▸ Task to complete:
The word "content" marks the lines to find; copy every such line from the data below.

Items from a data source
•••••
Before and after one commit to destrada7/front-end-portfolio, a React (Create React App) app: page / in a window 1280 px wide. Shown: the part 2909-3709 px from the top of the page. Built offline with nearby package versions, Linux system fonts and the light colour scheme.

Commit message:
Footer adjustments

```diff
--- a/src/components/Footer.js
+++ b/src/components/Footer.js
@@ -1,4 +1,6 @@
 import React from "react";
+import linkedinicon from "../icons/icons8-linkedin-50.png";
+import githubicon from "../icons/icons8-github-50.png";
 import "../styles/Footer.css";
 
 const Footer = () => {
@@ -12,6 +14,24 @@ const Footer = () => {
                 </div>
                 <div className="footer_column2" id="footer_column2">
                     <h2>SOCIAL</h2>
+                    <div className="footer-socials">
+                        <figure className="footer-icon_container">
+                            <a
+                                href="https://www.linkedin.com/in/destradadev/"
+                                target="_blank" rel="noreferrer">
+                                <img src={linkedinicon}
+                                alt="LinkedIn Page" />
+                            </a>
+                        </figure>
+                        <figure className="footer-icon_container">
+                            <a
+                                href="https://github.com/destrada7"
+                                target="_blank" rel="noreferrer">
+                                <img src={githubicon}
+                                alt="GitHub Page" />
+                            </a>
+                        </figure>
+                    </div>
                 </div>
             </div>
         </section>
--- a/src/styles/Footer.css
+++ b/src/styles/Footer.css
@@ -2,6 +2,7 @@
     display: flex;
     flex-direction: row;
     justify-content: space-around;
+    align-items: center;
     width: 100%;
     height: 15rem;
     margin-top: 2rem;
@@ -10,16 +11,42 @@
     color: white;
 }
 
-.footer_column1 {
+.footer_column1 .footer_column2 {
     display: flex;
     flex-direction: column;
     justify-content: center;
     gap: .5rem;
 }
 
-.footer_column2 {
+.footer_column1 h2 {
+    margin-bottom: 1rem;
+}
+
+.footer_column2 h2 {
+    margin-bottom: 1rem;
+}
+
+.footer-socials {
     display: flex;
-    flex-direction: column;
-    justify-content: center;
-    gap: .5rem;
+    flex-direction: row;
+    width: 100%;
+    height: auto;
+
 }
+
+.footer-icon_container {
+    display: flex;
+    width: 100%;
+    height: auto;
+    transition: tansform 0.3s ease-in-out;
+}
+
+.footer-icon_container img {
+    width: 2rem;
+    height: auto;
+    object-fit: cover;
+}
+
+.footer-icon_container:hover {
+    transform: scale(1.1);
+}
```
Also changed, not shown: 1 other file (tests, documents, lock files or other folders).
•••••
▸ Exercise solution:
     justify-content: space-around;
     justify-content: center;
-    justify-content: center;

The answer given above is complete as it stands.